YOUR ASSIGNMENT
The first line of the entries is where the copy starts and the line with "每个购买单元一行，记录收入计算所需的所有信息" is where it ends; set down each line exactly, both ends included, and drop pictures.

Image comparison data
====================
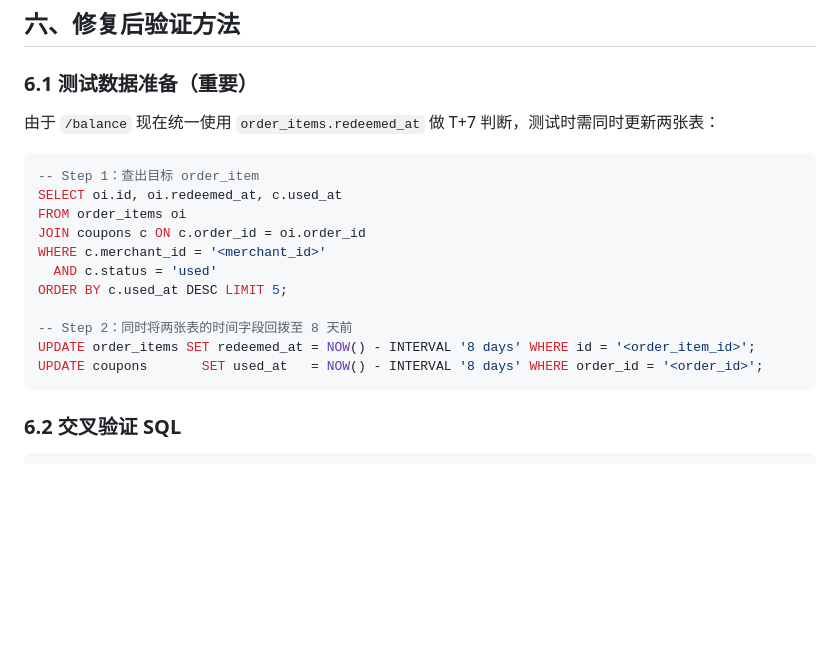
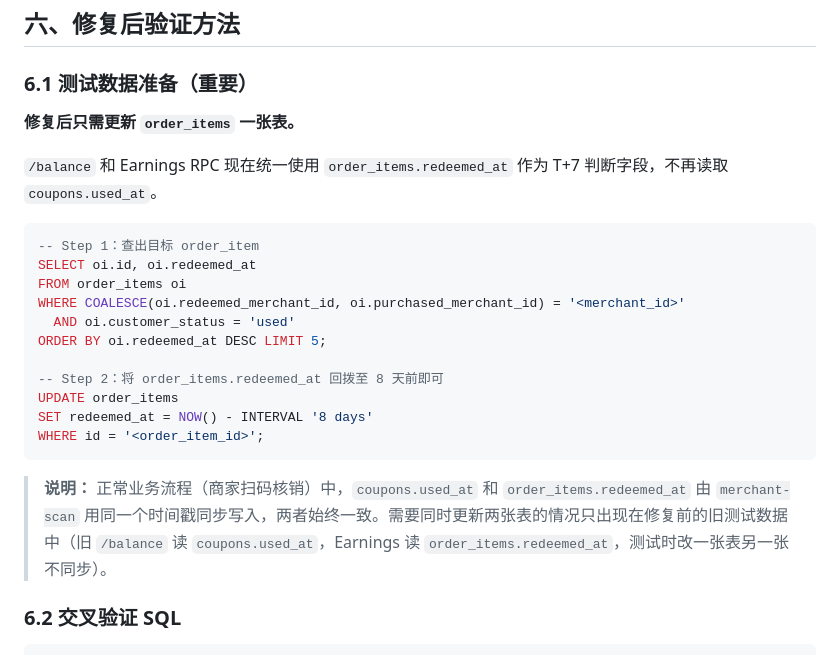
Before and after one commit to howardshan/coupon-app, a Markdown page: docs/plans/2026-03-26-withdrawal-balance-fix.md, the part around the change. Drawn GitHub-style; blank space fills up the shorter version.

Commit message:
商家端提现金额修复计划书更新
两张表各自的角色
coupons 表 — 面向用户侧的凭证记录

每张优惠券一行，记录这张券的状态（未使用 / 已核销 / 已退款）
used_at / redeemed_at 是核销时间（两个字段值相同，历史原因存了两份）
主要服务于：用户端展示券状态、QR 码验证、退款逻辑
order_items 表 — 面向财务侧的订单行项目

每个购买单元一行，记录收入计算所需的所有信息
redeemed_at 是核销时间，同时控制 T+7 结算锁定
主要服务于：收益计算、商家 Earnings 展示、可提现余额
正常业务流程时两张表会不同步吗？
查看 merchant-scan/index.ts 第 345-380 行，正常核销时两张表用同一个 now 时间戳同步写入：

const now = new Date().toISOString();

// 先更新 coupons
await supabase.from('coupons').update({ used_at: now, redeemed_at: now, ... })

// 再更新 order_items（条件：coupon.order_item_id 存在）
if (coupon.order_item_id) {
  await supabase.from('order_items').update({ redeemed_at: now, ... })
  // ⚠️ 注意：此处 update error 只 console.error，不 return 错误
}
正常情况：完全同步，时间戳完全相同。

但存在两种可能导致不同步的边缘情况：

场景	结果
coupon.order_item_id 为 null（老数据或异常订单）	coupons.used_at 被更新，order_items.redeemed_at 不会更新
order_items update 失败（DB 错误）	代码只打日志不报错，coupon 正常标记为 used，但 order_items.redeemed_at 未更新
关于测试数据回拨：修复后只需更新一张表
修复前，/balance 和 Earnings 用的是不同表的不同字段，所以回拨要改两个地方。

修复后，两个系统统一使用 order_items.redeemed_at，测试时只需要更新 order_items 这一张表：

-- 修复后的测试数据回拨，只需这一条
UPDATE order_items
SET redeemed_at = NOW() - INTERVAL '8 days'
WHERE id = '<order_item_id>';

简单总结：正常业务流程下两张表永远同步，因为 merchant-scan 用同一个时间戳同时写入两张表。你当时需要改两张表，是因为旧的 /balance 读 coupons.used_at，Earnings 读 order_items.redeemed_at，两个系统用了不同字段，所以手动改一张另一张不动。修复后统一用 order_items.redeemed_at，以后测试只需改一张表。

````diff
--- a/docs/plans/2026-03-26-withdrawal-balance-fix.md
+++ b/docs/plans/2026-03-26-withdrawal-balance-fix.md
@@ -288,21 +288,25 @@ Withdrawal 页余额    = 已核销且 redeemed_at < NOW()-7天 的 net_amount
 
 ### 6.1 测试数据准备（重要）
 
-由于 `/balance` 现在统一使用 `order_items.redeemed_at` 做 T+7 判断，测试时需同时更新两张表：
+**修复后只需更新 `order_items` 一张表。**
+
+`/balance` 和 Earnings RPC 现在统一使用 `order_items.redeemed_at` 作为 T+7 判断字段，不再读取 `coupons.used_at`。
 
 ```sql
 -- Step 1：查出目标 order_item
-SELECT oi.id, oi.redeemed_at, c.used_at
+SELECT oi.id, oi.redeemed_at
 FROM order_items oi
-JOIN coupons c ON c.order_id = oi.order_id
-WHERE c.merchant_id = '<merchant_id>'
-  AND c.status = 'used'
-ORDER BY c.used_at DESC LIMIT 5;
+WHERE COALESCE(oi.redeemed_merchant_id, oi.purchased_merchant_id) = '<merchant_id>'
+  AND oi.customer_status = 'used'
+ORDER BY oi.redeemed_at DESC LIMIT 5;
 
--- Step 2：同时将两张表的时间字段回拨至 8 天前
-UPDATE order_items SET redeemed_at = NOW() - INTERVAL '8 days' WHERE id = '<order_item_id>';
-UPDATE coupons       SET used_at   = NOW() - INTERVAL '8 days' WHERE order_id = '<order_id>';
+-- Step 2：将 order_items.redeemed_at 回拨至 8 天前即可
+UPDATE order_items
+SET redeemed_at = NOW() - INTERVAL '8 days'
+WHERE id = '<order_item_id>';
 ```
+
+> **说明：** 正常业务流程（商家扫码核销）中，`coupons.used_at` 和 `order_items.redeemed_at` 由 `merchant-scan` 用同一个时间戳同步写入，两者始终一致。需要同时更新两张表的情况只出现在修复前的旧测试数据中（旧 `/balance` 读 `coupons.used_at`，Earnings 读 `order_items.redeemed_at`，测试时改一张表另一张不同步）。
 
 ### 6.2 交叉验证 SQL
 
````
====================
EXERCISE OUTPUT
Before and after one commit to howardshan/coupon-app, a Markdown page: docs/plans/2026-03-26-withdrawal-balance-fix.md, the part around the change. Drawn GitHub-style; blank space fills up the shorter version.

Commit message:
商家端提现金额修复计划书更新
两张表各自的角色
coupons 表 — 面向用户侧的凭证记录

每张优惠券一行，记录这张券的状态（未使用 / 已核销 / 已退款）
used_at / redeemed_at 是核销时间（两个字段值相同，历史原因存了两份）
主要服务于：用户端展示券状态、QR 码验证、退款逻辑
order_items 表 — 面向财务侧的订单行项目

每个购买单元一行，记录收入计算所需的所有信息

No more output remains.